. . . al Qaeda regularly used Iranian territory for transit and sanctuary prior to September 11. Al Qaeda's Egyptian branch, Egyptian Islamic Jihad, operated openly in Tehran. It is no coincidence that many of the al Qaeda management team, or Shura Council, moved across the border into Iran after U.S. forces invaded Afghanistan.

Moreover, Clarke explained that the threat posed by Iran's weapons of mass destruction programs, coupled with its ties to terrorism, posed a threat far greater than Saddam's Iraq. He wrote, "Any objective observer looking at the evidence in 2002 and 2003 would have said that the U.S. should spend more time and attention dealing with the security threats from Tehran than those from Baghdad."

Why did Clark believe that Iran should be a priority and Saddam's Iraq should not? He explained: "There is, of course, evidence that Iran provided al Qaeda safe haven before and after September 11."

Even Clarke's famously unequivocal denial of Iraqi involvement with al Qaeda, which supposedly took place the day after September 11 as he was allegedly countering President Bush's pointed questions, includes an admission of Iran's ties. Clarke claims that he told the President, ". . . we have looked several times for state sponsorship of al Qaeda and not found any real linkages to Iraq. Iran plays a little, as does Pakistan, and Saudi Arabia, Yemen."

Thus, Clarke's previous views seem inconsistent with his current claim that Iran stopped supporting anti-American terrorism in the mid-1990s. Far from ending its support for terrorism, it seems that Iran has continued its decades-long terrorist assault against the West. Clarke's book, Against All Enemies, touches upon some of this evidence.

A few additional examples of Iranian support for al Qaeda make it clear that Iran was not scared out of the anti-American terrorism game. The 9/11 Commission reports that al Qaeda operatives received explosives training from Iran in the early 1990s. Bin Laden "showed particular interest in learning how to use truck bombs such as the one that had killed 241 U.S. Marines in Lebanon in 1983." This early history of collaboration did not come to an end. Even after 1996, Iran continued to open its doors to al Qaeda.

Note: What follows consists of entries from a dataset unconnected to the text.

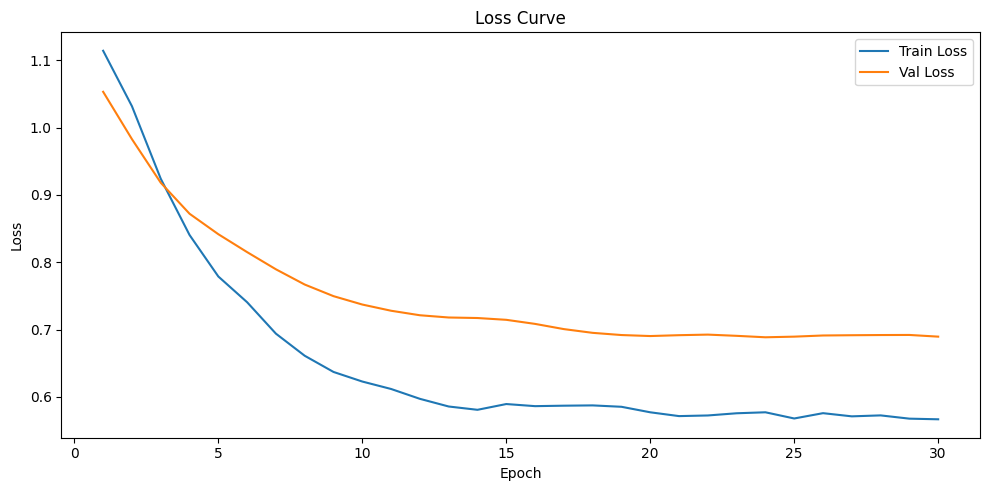
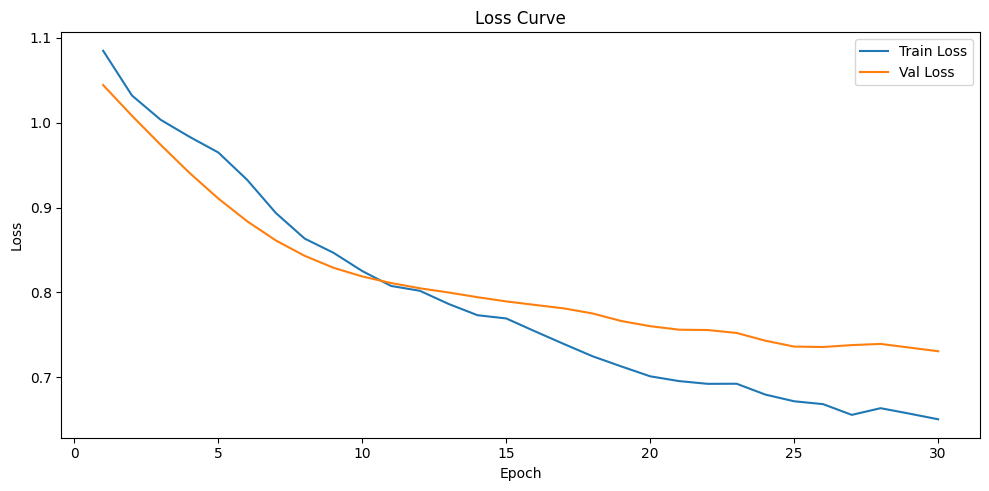
improve models

diff --git a/main.py b/main.py
@@ -189,7 +189,7 @@ def main():
     hidden_dim = 100
     num_epochs = 30
     lr = 0.01
-    weight_decay = 0.0001
+    weight_decay = 0.001
     label_smoothing = 0.1
     results = []
 
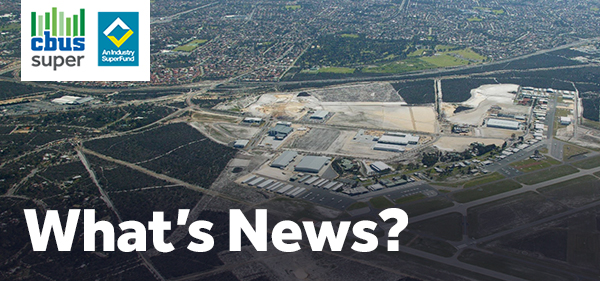
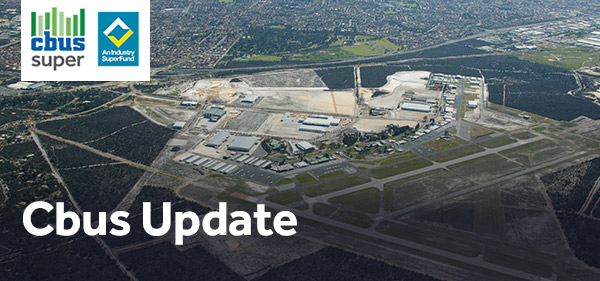
update cbus update

diff --git a/emails/2022/member-retention/ip-warming/index.html b/emails/2022/member-retention/ip-warming/index.html
@@ -49,14 +49,6 @@
 
   <table class="wrapper" style="border-collapse: collapse;table-layout: fixed;min-width: 320px;width: 100%;background-color: #e3e5e8;" cellpadding="0" cellspacing="0" role="presentation"><tbody><tr><td>
 
-  <div role="banner">
-      <!-- pre-header text -->
-      <div style="font-size:1px;line-height:1px;mso-line-height-rule:exactly;display:none;max-width:0px;max-height:0px;opacity:0;overflow:hidden;mso-hide:all;" >
-        Our new Cbus Chair, the Hon Wayne Swan...
-     </div>
-</div>
-
-
 
 <!-- ### START: INTRO BLOCK ### -->
     <div class="layout one-col fixed-width stack" style="Margin: 0 auto;max-width: 600px;min-width: 320px; width: 320px;width: calc(28000% - 167400px);overflow-wrap: break-word;word-wrap: break-word;word-break: break-word;">
@@ -92,7 +84,7 @@
           <!-- hero image -->
           <div style="font-size: 12px;font-style: normal;font-weight: normal;line-height: 19px;" align="center">
             <img style="border: 0;display: block;height: auto;width: 100%;max-width: 600px;font-size: 24px; line-height: 28px; background: #e3ccdb; font-weight: bold;" 
-            alt="What's news?" width="600" 
+            alt="Cbus Update." width="600" 
             src="images/hero.jpg">
           </div>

The Clinton administration's original unsealed indictment of al Qaeda in November 1998 states that bin Laden's group had allied itself with Iran and its terrorist puppet, Hezbollah. The 9/11 Commission even left open the possibility that Hezbollah had assisted al Qaeda's execution of the September 11 plot.

This is just a small sample of the evidence tying Iran to al Qaeda. None of this means that military action against Iran is necessarily the most prudent next step. In this regard, Clarke and Simon may very well be right. A strike against Iran may not be in America's best interests, or the most effective way to deal with the Iranian threat. A careful weighing of the costs and benefits of military action should guide America's path. But by dismissing Iran's role in the past decade of anti-American terrorism, Clarke and Simon muddy the public debate and fail to accurately assess the Iranian threat.

Thomas Joscelyn is an economist and writer living in New York.